Microsoft and Salesforce both declined to comment.
San Francisco-based Salesforce is No. 1 in the $23 billion-a-year customer relationship management (CRM) market, according to tech research firm Gartner. It helps corporations organize and track sales calls and leads.
Salesforce's services are entirely provided over the cloud, with no software directly installed on PCs. Oracle and Microsoft, which were relatively late to the cloud model, have much smaller online CRM revenues.
As a result, Microsoft and several other big software companies are seeking to beef up their presence in cloud computing.

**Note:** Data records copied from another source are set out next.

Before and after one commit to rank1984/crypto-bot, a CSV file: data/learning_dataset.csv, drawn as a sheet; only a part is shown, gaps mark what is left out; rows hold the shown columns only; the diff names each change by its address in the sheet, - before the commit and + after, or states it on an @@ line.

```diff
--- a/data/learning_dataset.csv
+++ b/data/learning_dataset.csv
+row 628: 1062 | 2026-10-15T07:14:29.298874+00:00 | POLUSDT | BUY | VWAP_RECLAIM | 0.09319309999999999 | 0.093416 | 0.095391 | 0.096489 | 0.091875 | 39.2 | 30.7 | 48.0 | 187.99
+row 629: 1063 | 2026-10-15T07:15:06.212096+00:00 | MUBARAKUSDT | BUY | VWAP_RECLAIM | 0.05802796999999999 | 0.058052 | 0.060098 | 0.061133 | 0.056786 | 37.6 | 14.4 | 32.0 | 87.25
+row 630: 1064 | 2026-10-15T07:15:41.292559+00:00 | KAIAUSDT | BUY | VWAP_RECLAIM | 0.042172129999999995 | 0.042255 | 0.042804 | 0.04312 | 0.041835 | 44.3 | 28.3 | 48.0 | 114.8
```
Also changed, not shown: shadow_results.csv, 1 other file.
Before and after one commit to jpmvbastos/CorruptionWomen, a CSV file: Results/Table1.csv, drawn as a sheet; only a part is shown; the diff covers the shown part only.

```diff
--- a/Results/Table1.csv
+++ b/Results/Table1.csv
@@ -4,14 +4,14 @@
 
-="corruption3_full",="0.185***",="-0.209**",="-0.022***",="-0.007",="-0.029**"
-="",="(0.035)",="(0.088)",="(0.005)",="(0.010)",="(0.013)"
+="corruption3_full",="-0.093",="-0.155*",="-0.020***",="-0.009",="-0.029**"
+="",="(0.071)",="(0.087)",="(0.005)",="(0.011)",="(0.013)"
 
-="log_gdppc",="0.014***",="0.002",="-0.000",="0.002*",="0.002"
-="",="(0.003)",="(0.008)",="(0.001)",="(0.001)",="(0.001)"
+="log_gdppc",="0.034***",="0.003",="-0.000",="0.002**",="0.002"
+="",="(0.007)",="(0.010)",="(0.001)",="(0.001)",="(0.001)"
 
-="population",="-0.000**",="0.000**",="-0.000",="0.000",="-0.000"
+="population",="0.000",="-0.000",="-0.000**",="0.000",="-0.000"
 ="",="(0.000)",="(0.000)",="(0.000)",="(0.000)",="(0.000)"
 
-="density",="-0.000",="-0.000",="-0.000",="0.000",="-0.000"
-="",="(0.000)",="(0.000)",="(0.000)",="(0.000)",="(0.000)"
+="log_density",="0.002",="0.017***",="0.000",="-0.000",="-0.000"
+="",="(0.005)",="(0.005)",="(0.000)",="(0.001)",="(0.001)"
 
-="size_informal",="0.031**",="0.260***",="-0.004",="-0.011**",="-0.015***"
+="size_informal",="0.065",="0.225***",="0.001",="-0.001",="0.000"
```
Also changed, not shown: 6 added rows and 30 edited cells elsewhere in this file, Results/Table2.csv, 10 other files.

Yet any deal for Salesforce, which has a market capitalization of $49 billion, would be pricey. Salesforce's shares, which have risen 48 percent in the last 12 months, trade at 106.8 times the company's forward earnings, well above Microsoft's multiple of 19.1, according to Thomson Reuters data.
Last month, Oracle Chief Executive Safra Catz said her company could benefit if Microsoft or another rival bought Salesforce.com.
"It would cause a lot of disruption in that market and so I would view that as something that would be helpful to us, especially in the short or medium term, dependent on who it was," Catz said. She declined to comment on whether Oracle had made an approach to buy Salesforce.
Another potential buyer for Salesforce has ruled itself out. SAP SE Chief Executive Bill McDermott said earlier this week his company has "zero interest" in its software rival.
"We have never bought something that was impaired and in decline," he said, saying that Salesforce's cloud computing software was becoming commoditized.